(Detected change data)

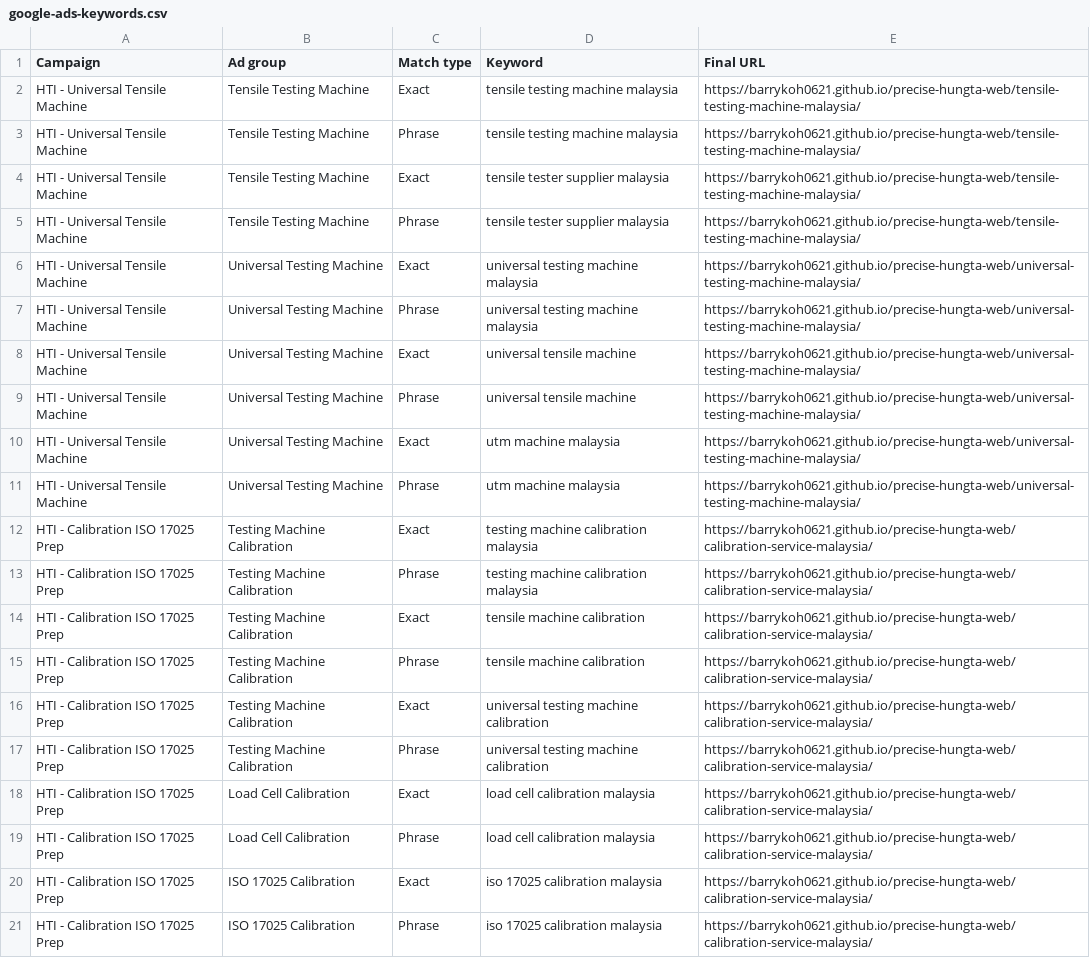
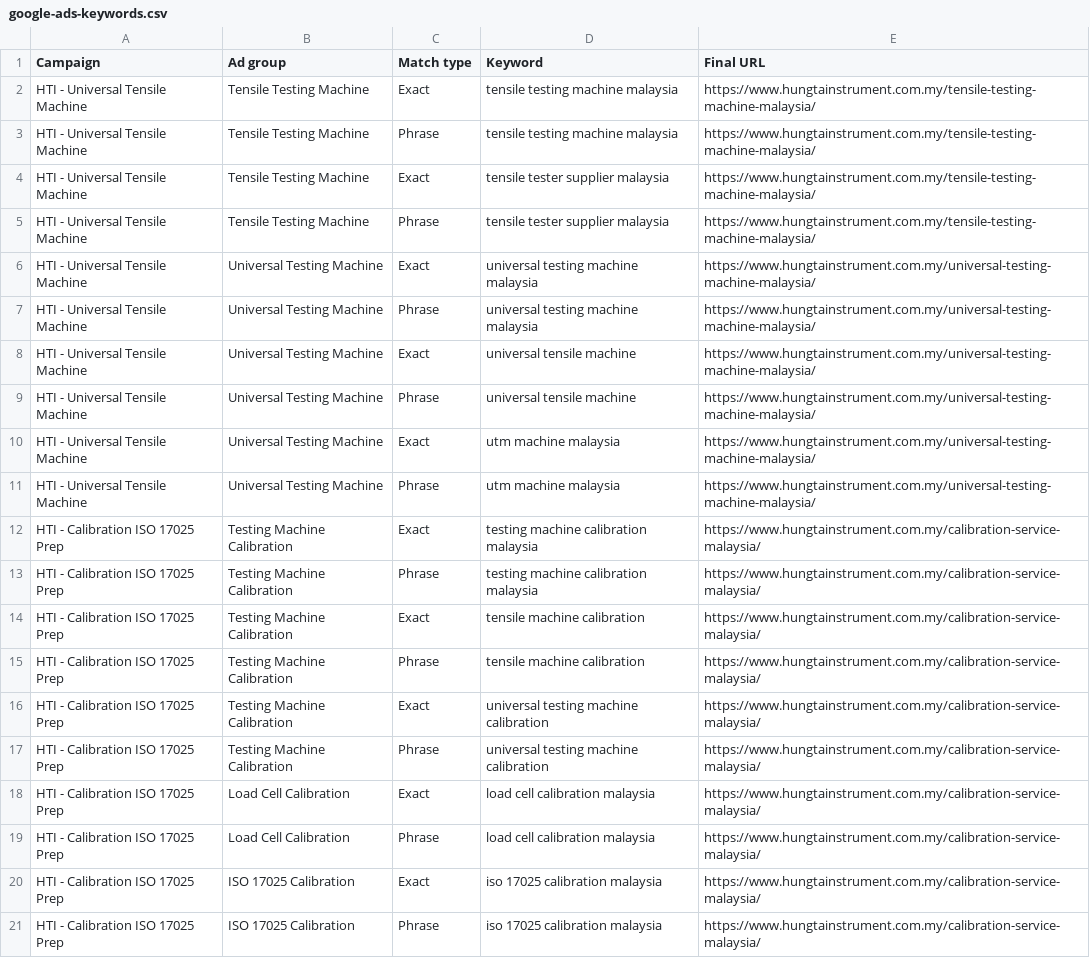
Before and after one commit to Barrykoh0621/precise-hungta-web, a CSV file: google-ads-keywords.csv, drawn as a sheet; the diff names each change by its address in the sheet, - before the commit and + after, or states it on an @@ line.

```diff
--- a/google-ads-keywords.csv
+++ b/google-ads-keywords.csv
-E2:E5 (Final URL): https://barrykoh0621.github.io/precise-hungta-web/tensile-testing-machine-malaysia/
+E2:E5 (Final URL): https://www.hungtainstrument.com.my/tensile-testing-machine-malaysia/
-E6:E11 (Final URL): https://barrykoh0621.github.io/precise-hungta-web/universal-testing-machine-malaysia/
+E6:E11 (Final URL): https://www.hungtainstrument.com.my/universal-testing-machine-malaysia/
-E12:E21 (Final URL): https://barrykoh0621.github.io/precise-hungta-web/calibration-service-malaysia/
+E12:E21 (Final URL): https://www.hungtainstrument.com.my/calibration-service-malaysia/
```
Also changed, not shown: google-ads-responsive-search-ads.csv, 2 other files.
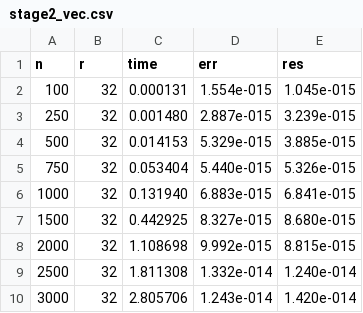
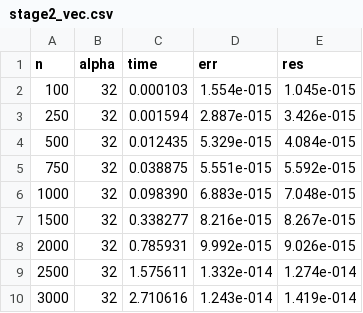
Before and after one commit to listussr/parallel_algorithms, a CSV file: results/stage2_vec.csv, drawn as a sheet.

```diff
--- a/results/stage2_vec.csv
+++ b/results/stage2_vec.csv
@@ -1,10 +1,10 @@
-n,r,time,err,res
-100,32,0.000131,1.554e-015,1.045e-015
-250,32,0.001480,2.887e-015,3.239e-015
-500,32,0.014153,5.329e-015,3.885e-015
-750,32,0.053404,5.440e-015,5.326e-015
-1000,32,0.131940,6.883e-015,6.841e-015
-1500,32,0.442925,8.327e-015,8.680e-015
-2000,32,1.108698,9.992e-015,8.815e-015
-2500,32,1.811308,1.332e-014,1.240e-014
-3000,32,2.805706,1.243e-014,1.420e-014
+n,alpha,time,err,res
+100,32,0.000103,1.554e-015,1.045e-015
+250,32,0.001594,2.887e-015,3.426e-015
+500,32,0.012435,5.329e-015,4.084e-015
+750,32,0.038875,5.551e-015,5.592e-015
+1000,32,0.098390,6.883e-015,7.048e-015
+1500,32,0.338277,8.216e-015,8.267e-015
+2000,32,0.785931,9.992e-015,9.026e-015
+2500,32,1.575611,1.332e-014,1.274e-014
+3000,32,2.710616,1.243e-014,1.419e-014
```
Also changed, not shown: results/stage1_seq.csv, results/stage2_novec.csv, 44 other files.
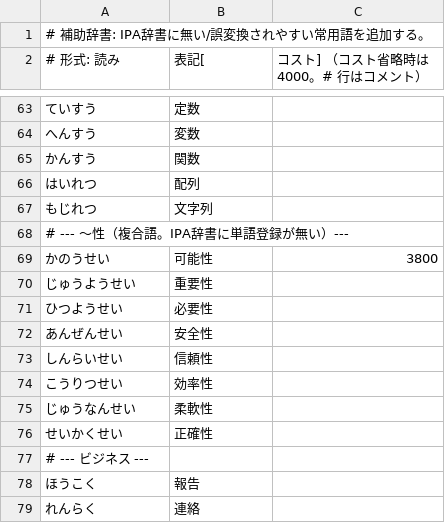
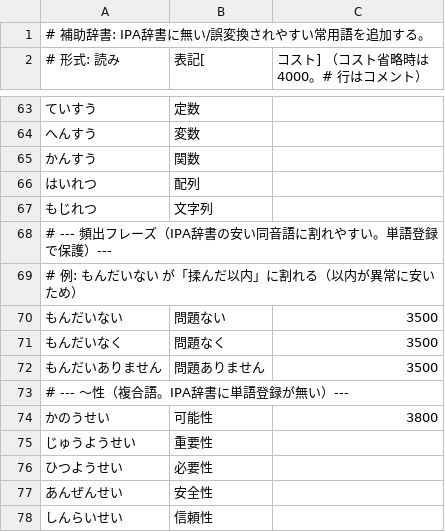
Before and after one commit to takamurayuki/ime-live-converter, a CSV file: dictionaries/extra.csv, drawn as a sheet; only a part is shown, gaps mark what is left out; the shorter side is filled out with more unchanged rows.

```diff
--- a/dictionaries/extra.csv
+++ b/dictionaries/extra.csv
@@ -67,2 +67,7 @@
 もじれつ,文字列
+# --- 頻出フレーズ（IPA辞書の安い同音語に割れやすい。単語登録で保護）---
+# 例: もんだいない が「揉んだ以内」に割れる（以内が異常に安いため）
+もんだいない,問題ない,3500
+もんだいなく,問題なく,3500
+もんだいありません,問題ありません,3500
 # --- 〜性（複合語。IPA辞書に単語登録が無い）---
```
Also changed, not shown: 1 other file.
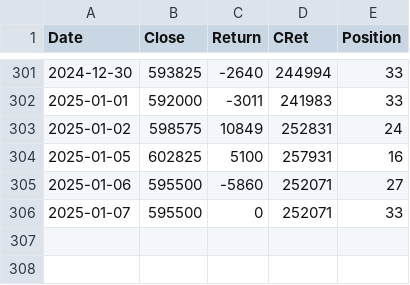
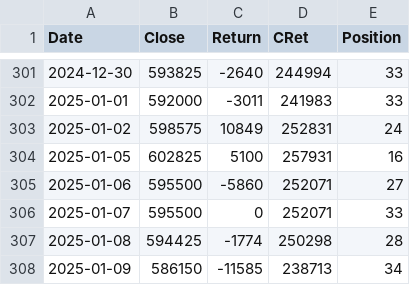
Before and after one commit to XilinJia/SP500_Live, a CSV file: trades.csv, drawn as a sheet; only a part is shown, gaps mark what is left out.

Commit message:
Syncing trades

```diff
--- a/trades.csv
+++ b/trades.csv
@@ -306 +306,3 @@ Date,Close,Return,CRet,Position
 2025-01-07, 595500, 0, 252071, 33
+2025-01-08, 594425, -1774, 250298, 28
+2025-01-09, 586150, -11585, 238713, 34
```
Also changed, not shown: 3 other files.
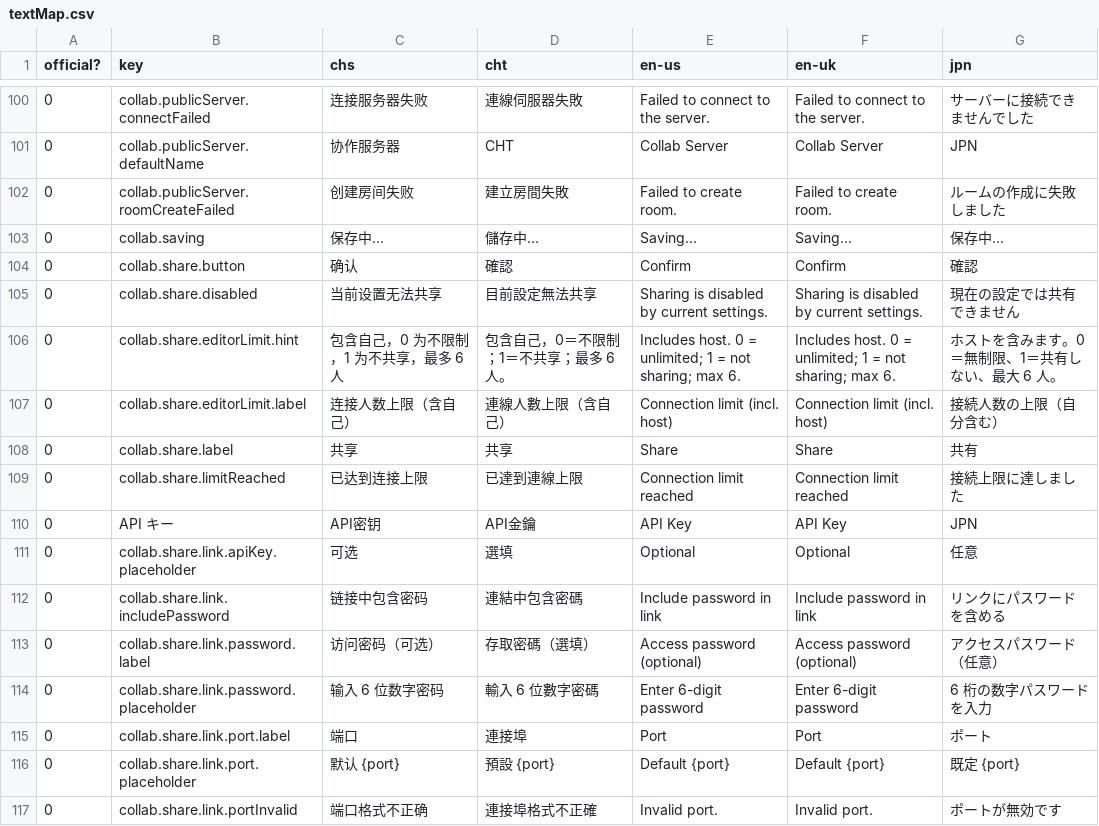
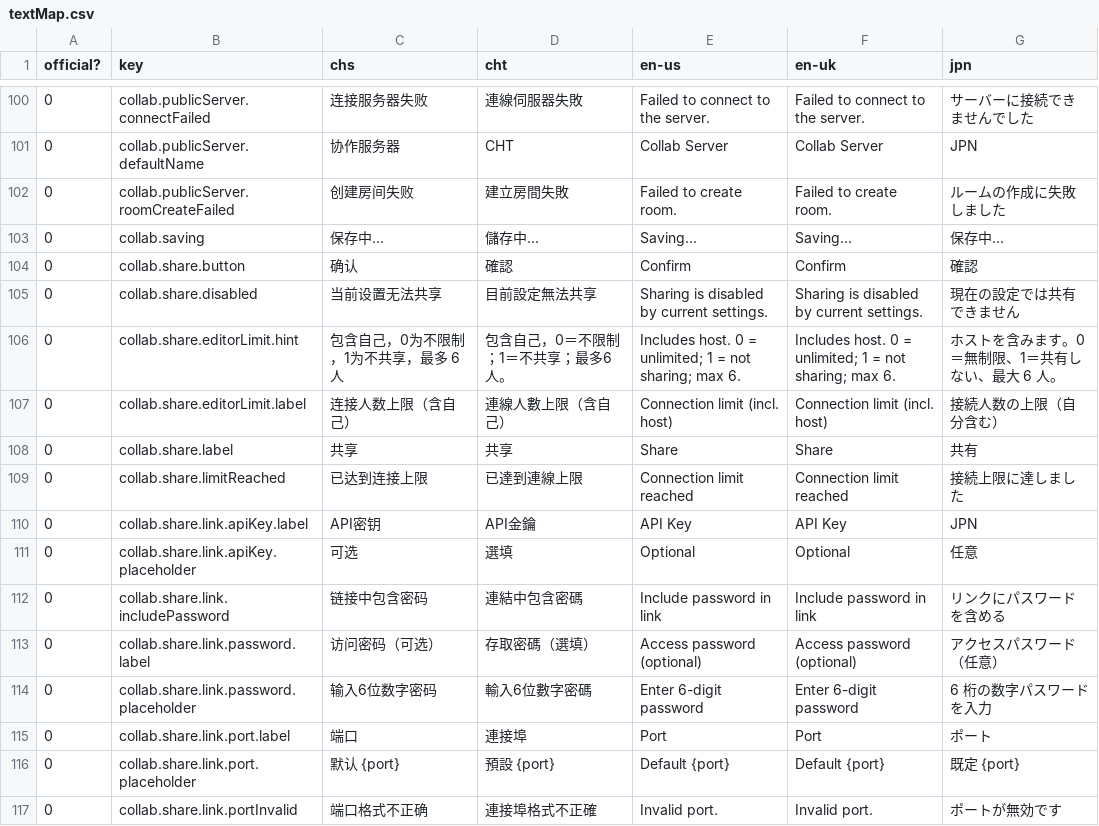
Before and after one commit to Columbina-Dev/WebMiliastraNodesEditor, a CSV file: web/src/assets/textMap.csv, drawn as a sheet; only a part is shown, gaps mark what is left out.

```diff
--- a/web/src/assets/textMap.csv
+++ b/web/src/assets/textMap.csv
@@ -105,3 +105,3 @@ official?,key,chs,cht,en-us,en-uk,jpn
 0,collab.share.disabled,当前设置无法共享,目前設定無法共享,Sharing is disabled by current settings.,Sharing is disabled by current settings.,現在の設定では共有できません
-0,collab.share.editorLimit.hint,包含自己，0 为不限制，1 为不共享，最多 6 人,包含自己，0＝不限制；1＝不共享；最多 6 人。,Includes host. 0 = unlimited; 1 = not sharing; max 6.,Includes host. 0 = unlimited; 1 = not sharing; max 6.,ホストを含みます。0＝無制限、1＝共有しない、最大 6 人。
+0,collab.share.editorLimit.hint,包含自己，0为不限制，1为不共享，最多 6 人,包含自己，0＝不限制；1＝不共享；最多6人。,Includes host. 0 = unlimited; 1 = not sharing; max 6.,Includes host. 0 = unlimited; 1 = not sharing; max 6.,ホストを含みます。0＝無制限、1＝共有しない、最大 6 人。
 0,collab.share.editorLimit.label,连接人数上限（含自己）,連線人數上限（含自己）,Connection limit (incl. host),Connection limit (incl. host),接続人数の上限（自分含む）
@@ -109,3 +109,3 @@ official?,key,chs,cht,en-us,en-uk,jpn
 0,collab.share.limitReached,已达到连接上限,已達到連線上限,Connection limit reached,Connection limit reached,接続上限に達しました
-0,API キー,API密钥,API金鑰,API Key,API Key,JPN
+0,collab.share.link.apiKey.label,API密钥,API金鑰,API Key,API Key,JPN
 0,collab.share.link.apiKey.placeholder,可选,選填,Optional,Optional,任意
@@ -113,3 +113,3 @@ official?,key,chs,cht,en-us,en-uk,jpn
 0,collab.share.link.password.label,访问密码（可选）,存取密碼（選填）,Access password (optional),Access password (optional),アクセスパスワード（任意）
-0,collab.share.link.password.placeholder,输入 6 位数字密码,輸入 6 位數字密碼,Enter 6-digit password,Enter 6-digit password,6 桁の数字パスワードを入力
+0,collab.share.link.password.placeholder,输入6位数字密码,輸入6位數字密碼,Enter 6-digit password,Enter 6-digit password,6 桁の数字パスワードを入力
 0,collab.share.link.port.label,端口,連接埠,Port,Port,ポート
```
Also changed, not shown: 1 other file.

→ **Action item**
Say how many lines of the entries above hold the string "link", and say nothing besides the number.

→ **Answer for the task**
6